■ **Activity**
Will you output all of the data below exactly, omitting the images?

■ **Source data**
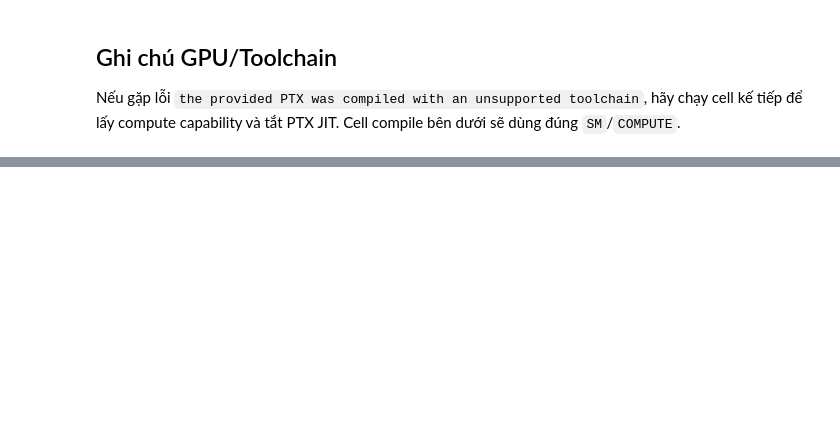
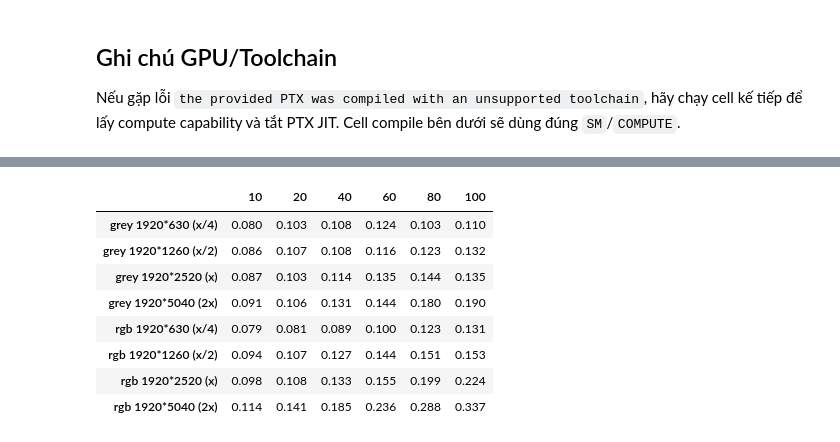
Before and after one commit to toanthangO20/Parallel-Convolution, a Jupyter notebook: cuda/cuda_colab.ipynb, the cells around one changed output, grey strips where cells are left out. Cells and saved outputs as stored; diff of their text form; code cells hidden in the pictures; blank space fills up the shorter version.

```diff
--- a/cuda/cuda_colab.ipynb
+++ b/cuda/cuda_colab.ipynb
@@ -427,0 +547,55 @@ files.download("blur_" + image)
+# %%
+import os
+import re
+import subprocess
+import statistics
+import pandas as pd
+
+if not os.path.exists("./cuda_conv"):
+    raise FileNotFoundError("./cuda_conv not found. Run the compile cell above before benchmarking.")
+
+
+def run_once(image_path, w, h, loops, mode):
+    cmd = ["./cuda_conv", image_path, str(w), str(h), str(loops), mode, "noout"]
+    result = subprocess.run(cmd, capture_output=True, text=True, check=True)
+    match = re.search(r"Execution time:\s*([0-9.]+)\s*sec", result.stdout)
+    if not match:
+        raise RuntimeError("Execution time not found.\nSTDOUT:\n" + result.stdout + "\nSTDERR:\n" + result.stderr)
+    return float(match.group(1))
+
+
+def run_case(image_path, w, h, loops, mode, repeats=3):
+    # Warmup (discard)
+    _ = run_once(image_path, w, h, loops, mode)
+    times = [run_once(image_path, w, h, loops, mode) for _ in range(repeats)]
+    return statistics.median(times), times
+
+
+width = 1920
+iterations = [10, 20, 40, 60, 80, 100]
+rows = [
+    ("grey", 630,  "grey 1920*630 (x/4)"),
+    ("grey", 1260, "grey 1920*1260 (x/2)"),
+    ("grey", 2520, "grey 1920*2520 (x)"),
+    ("grey", 5040, "grey 1920*5040 (2x)"),
+    ("rgb",  630,  "rgb 1920*630 (x/4)"),
+    ("rgb",  1260, "rgb 1920*1260 (x/2)"),
+    ("rgb",  2520, "rgb 1920*2520 (x)"),
+    ("rgb",  5040, "rgb 1920*5040 (2x)"),
+]
+
+results = {label: {} for (_, _, label) in rows}
+
+for mode, h, label in rows:
+    image_path = f"inputs/{mode}_{width}_{h}.raw"
+    for loops in iterations:
+        median_time, all_times = run_case(image_path, width, h, loops, mode, repeats=3)
+        results[label][loops] = median_time
+        runs_str = ", ".join(f"{t:.3f}" for t in all_times)
+        print(f"{label} loops={loops} => median {median_time:.3f} sec (runs: {runs_str})")
+
+os.makedirs("results", exist_ok=True)
+df = pd.DataFrame.from_dict(results, orient="index")[iterations]
+df.to_csv("results/cuda_t4_times.csv", index_label="Image Size / Iterations", float_format="%.2f")
+df
+# %% [output]
@@ -427,0 +619,9 @@ files.download("blur_" + image)
+|  | 10 | 20 | 40 | 60 | 80 | 100 |
+| grey 1920*630 (x/4) | 0.080 | 0.103 | 0.108 | 0.124 | 0.103 | 0.110 |
+| grey 1920*1260 (x/2) | 0.086 | 0.107 | 0.108 | 0.116 | 0.123 | 0.132 |
+| grey 1920*2520 (x) | 0.087 | 0.103 | 0.114 | 0.135 | 0.144 | 0.135 |
+| grey 1920*5040 (2x) | 0.091 | 0.106 | 0.131 | 0.144 | 0.180 | 0.190 |
+| rgb 1920*630 (x/4) | 0.079 | 0.081 | 0.089 | 0.100 | 0.123 | 0.131 |
+| rgb 1920*1260 (x/2) | 0.094 | 0.107 | 0.127 | 0.144 | 0.151 | 0.153 |
+| rgb 1920*2520 (x) | 0.098 | 0.108 | 0.133 | 0.155 | 0.199 | 0.224 |
+| rgb 1920*5040 (2x) | 0.114 | 0.141 | 0.185 | 0.236 | 0.288 | 0.337 |
```
Also changed, not shown: parts of 21 cells of this notebook, 2 other files.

■ **Exercise solution**
Before and after one commit to toanthangO20/Parallel-Convolution, a Jupyter notebook: cuda/cuda_colab.ipynb, the cells around one changed output, grey strips where cells are left out. Cells and saved outputs as stored; diff of their text form; code cells hidden in the pictures; blank space fills up the shorter version.

```diff
--- a/cuda/cuda_colab.ipynb
+++ b/cuda/cuda_colab.ipynb
@@ -427,0 +547,55 @@ files.download("blur_" + image)
+# %%
+import os
+import re
+import subprocess
+import statistics
+import pandas as pd
+
+if not os.path.exists("./cuda_conv"):
+    raise FileNotFoundError("./cuda_conv not found. Run the compile cell above before benchmarking.")
+
+
+def run_once(image_path, w, h, loops, mode):
+    cmd = ["./cuda_conv", image_path, str(w), str(h), str(loops), mode, "noout"]
+    result = subprocess.run(cmd, capture_output=True, text=True, check=True)
+    match = re.search(r"Execution time:\s*([0-9.]+)\s*sec", result.stdout)
+    if not match:
+        raise RuntimeError("Execution time not found.\nSTDOUT:\n" + result.stdout + "\nSTDERR:\n" + result.stderr)
+    return float(match.group(1))
+
+
+def run_case(image_path, w, h, loops, mode, repeats=3):
+    # Warmup (discard)
+    _ = run_once(image_path, w, h, loops, mode)
+    times = [run_once(image_path, w, h, loops, mode) for _ in range(repeats)]
+    return statistics.median(times), times
+
+
+width = 1920
+iterations = [10, 20, 40, 60, 80, 100]
+rows = [
+    ("grey", 630,  "grey 1920*630 (x/4)"),
+    ("grey", 1260, "grey 1920*1260 (x/2)"),
+    ("grey", 2520, "grey 1920*2520 (x)"),
+    ("grey", 5040, "grey 1920*5040 (2x)"),
+    ("rgb",  630,  "rgb 1920*630 (x/4)"),
+    ("rgb",  1260, "rgb 1920*1260 (x/2)"),
+    ("rgb",  2520, "rgb 1920*2520 (x)"),
+    ("rgb",  5040, "rgb 1920*5040 (2x)"),
+]
+
+results = {label: {} for (_, _, label) in rows}
+
+for mode, h, label in rows:
+    image_path = f"inputs/{mode}_{width}_{h}.raw"
+    for loops in iterations:
+        median_time, all_times = run_case(image_path, width, h, loops, mode, repeats=3)
+        results[label][loops] = median_time
+        runs_str = ", ".join(f"{t:.3f}" for t in all_times)
+        print(f"{label} loops={loops} => median {median_time:.3f} sec (runs: {runs_str})")
+
+os.makedirs("results", exist_ok=True)
+df = pd.DataFrame.from_dict(results, orient="index")[iterations]
+df.to_csv("results/cuda_t4_times.csv", index_label="Image Size / Iterations", float_format="%.2f")
+df
+# %% [output]
@@ -427,0 +619,9 @@ files.download("blur_" + image)
+|  | 10 | 20 | 40 | 60 | 80 | 100 |
+| grey 1920*630 (x/4) | 0.080 | 0.103 | 0.108 | 0.124 | 0.103 | 0.110 |
+| grey 1920*1260 (x/2) | 0.086 | 0.107 | 0.108 | 0.116 | 0.123 | 0.132 |
+| grey 1920*2520 (x) | 0.087 | 0.103 | 0.114 | 0.135 | 0.144 | 0.135 |
+| grey 1920*5040 (2x) | 0.091 | 0.106 | 0.131 | 0.144 | 0.180 | 0.190 |
+| rgb 1920*630 (x/4) | 0.079 | 0.081 | 0.089 | 0.100 | 0.123 | 0.131 |
+| rgb 1920*1260 (x/2) | 0.094 | 0.107 | 0.127 | 0.144 | 0.151 | 0.153 |
+| rgb 1920*2520 (x) | 0.098 | 0.108 | 0.133 | 0.155 | 0.199 | 0.224 |
+| rgb 1920*5040 (2x) | 0.114 | 0.141 | 0.185 | 0.236 | 0.288 | 0.337 |
```
Also changed, not shown: parts of 21 cells of this notebook, 2 other files.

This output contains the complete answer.